An impressive Elizabethan era mansion, Montacute House is one of the few surviving prodigy houses (especially grand houses often built to impress Queen Elizabeth I) to remain unchanged since construction. Completed around 1598, it is a landmark Somerset house built of the distinctive local Ham Hill stone.
The gardens are not particularly large, but were still pleasant and colourful, and offered a fine view of the striking front of the house. It’s towering glass windows took advantage of the latest technologies of the age, and would have have cost a fortune when originally installed.
The house remained with the descendants of its founder Edward Phelips (who was Speaker of the House in Parliament) until the start of the 20th century, but little of the fortune remained, and the contents of the house were sold. The interiors therefore are rather sparse, but still give an idea of the wealth that funded the house.
This bathroom in a cupboard was an interesting version of an en-suite.
On the second floor is the 52m Long Gallery, the longest surviving in the country.

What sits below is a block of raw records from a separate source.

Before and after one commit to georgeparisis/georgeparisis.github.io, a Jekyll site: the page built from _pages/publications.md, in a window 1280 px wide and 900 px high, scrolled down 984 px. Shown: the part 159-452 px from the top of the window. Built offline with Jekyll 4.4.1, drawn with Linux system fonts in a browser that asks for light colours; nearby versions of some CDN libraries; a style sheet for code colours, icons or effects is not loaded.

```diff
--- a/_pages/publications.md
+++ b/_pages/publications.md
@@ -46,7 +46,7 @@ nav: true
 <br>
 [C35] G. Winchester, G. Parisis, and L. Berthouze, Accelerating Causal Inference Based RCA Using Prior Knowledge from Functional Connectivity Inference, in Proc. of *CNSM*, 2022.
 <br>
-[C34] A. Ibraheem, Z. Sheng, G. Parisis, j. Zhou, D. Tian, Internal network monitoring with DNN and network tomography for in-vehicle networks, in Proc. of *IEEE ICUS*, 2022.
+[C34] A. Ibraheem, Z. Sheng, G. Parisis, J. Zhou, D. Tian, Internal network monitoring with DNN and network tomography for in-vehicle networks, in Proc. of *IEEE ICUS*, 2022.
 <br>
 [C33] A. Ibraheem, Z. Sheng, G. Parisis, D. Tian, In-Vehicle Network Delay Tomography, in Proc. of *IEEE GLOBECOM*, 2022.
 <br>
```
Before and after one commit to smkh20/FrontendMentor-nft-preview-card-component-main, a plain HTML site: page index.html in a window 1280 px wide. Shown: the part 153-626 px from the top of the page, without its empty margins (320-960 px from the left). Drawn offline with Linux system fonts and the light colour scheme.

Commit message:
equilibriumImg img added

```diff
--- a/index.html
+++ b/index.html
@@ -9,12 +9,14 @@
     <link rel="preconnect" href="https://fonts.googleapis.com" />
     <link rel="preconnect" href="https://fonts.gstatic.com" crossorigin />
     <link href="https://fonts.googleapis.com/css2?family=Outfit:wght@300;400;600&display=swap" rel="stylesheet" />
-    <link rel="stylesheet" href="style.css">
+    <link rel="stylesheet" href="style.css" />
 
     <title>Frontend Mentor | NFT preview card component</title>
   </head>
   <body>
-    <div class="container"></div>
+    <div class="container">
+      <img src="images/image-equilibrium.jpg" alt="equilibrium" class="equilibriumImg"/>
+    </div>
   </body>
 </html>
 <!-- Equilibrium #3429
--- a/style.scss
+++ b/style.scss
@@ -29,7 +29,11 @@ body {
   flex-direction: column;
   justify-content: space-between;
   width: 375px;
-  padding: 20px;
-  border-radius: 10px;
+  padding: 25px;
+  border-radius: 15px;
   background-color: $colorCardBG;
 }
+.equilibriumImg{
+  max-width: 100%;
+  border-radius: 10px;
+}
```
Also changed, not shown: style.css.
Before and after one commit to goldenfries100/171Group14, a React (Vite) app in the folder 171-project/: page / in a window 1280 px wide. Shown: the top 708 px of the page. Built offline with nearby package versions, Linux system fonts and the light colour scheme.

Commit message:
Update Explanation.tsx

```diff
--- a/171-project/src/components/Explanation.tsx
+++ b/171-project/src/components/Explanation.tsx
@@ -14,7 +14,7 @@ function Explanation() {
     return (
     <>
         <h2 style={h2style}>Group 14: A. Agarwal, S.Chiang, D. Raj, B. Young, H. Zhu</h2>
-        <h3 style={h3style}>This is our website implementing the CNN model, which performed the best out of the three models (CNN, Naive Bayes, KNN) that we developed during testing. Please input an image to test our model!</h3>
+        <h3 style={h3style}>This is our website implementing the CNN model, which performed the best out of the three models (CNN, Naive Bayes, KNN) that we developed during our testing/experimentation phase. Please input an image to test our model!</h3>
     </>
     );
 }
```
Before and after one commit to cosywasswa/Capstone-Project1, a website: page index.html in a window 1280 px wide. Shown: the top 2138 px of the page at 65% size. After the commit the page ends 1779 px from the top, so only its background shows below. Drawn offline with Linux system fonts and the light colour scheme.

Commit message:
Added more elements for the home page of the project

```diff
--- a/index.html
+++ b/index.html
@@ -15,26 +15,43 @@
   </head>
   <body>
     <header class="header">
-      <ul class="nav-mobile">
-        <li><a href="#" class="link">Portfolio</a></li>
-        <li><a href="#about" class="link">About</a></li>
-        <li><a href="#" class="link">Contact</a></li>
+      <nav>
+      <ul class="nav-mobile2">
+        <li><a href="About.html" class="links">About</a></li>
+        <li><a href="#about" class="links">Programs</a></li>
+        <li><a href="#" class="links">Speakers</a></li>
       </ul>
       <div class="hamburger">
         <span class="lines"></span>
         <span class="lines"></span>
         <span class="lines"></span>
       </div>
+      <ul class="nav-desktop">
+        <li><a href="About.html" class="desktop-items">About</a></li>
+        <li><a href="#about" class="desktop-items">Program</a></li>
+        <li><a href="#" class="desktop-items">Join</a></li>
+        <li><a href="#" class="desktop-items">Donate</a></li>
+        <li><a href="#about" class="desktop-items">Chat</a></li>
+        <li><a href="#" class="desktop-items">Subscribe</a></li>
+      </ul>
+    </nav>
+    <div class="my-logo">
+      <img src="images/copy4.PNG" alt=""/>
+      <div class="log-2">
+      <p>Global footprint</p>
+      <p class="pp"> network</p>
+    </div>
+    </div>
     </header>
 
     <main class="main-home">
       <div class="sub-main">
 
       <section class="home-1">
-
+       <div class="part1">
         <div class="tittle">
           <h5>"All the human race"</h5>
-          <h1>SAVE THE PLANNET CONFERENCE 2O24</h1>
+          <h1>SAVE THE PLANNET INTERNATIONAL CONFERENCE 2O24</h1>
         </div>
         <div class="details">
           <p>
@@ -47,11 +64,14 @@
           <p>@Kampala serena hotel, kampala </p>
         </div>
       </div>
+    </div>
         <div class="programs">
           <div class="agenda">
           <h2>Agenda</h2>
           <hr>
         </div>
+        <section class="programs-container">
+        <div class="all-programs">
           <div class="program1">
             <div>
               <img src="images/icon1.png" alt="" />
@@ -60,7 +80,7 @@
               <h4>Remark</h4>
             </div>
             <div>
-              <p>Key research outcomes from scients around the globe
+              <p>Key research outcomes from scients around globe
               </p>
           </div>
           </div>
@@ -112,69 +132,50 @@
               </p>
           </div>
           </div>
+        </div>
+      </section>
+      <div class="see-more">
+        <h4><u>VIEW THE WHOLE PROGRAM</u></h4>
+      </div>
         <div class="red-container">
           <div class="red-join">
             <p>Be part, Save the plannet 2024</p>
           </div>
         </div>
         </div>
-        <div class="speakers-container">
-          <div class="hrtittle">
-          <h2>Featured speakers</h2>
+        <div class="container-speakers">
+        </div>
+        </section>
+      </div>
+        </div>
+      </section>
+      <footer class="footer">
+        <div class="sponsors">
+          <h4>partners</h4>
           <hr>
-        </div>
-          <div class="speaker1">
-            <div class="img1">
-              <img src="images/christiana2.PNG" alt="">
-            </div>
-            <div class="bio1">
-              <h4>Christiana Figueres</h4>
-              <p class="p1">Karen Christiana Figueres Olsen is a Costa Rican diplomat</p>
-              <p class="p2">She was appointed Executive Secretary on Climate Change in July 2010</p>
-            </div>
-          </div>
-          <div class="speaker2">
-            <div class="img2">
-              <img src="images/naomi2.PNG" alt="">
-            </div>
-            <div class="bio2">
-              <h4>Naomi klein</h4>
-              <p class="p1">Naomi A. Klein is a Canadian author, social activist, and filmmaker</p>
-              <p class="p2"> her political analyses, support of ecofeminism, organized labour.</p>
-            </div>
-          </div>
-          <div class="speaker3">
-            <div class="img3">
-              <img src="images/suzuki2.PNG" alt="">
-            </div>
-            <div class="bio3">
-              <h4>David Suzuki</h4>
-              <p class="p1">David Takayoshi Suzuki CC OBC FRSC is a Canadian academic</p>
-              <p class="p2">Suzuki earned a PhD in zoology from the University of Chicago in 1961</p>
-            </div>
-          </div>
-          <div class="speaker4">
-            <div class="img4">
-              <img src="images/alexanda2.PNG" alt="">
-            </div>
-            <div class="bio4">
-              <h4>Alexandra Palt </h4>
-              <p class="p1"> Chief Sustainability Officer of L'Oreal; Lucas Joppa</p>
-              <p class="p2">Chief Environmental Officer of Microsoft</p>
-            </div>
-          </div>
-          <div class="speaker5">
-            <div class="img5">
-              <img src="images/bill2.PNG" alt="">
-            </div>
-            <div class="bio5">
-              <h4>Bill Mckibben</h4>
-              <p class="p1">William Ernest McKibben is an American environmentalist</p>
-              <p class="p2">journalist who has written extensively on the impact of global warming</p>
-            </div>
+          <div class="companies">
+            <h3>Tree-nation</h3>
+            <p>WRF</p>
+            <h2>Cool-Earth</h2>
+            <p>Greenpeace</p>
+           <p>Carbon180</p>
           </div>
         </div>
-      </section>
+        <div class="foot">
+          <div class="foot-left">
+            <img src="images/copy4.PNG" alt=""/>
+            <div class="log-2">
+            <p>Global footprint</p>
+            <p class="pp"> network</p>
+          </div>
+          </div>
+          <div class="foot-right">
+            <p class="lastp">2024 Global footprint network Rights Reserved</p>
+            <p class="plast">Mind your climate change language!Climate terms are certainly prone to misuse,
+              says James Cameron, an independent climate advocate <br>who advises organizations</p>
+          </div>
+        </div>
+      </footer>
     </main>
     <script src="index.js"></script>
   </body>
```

Montacute House was the first regional partnership for the National Portrait Gallery, established in 1975. It’s a great use for the second floor rooms, with many masterpieces of the 16th and 17th century on display.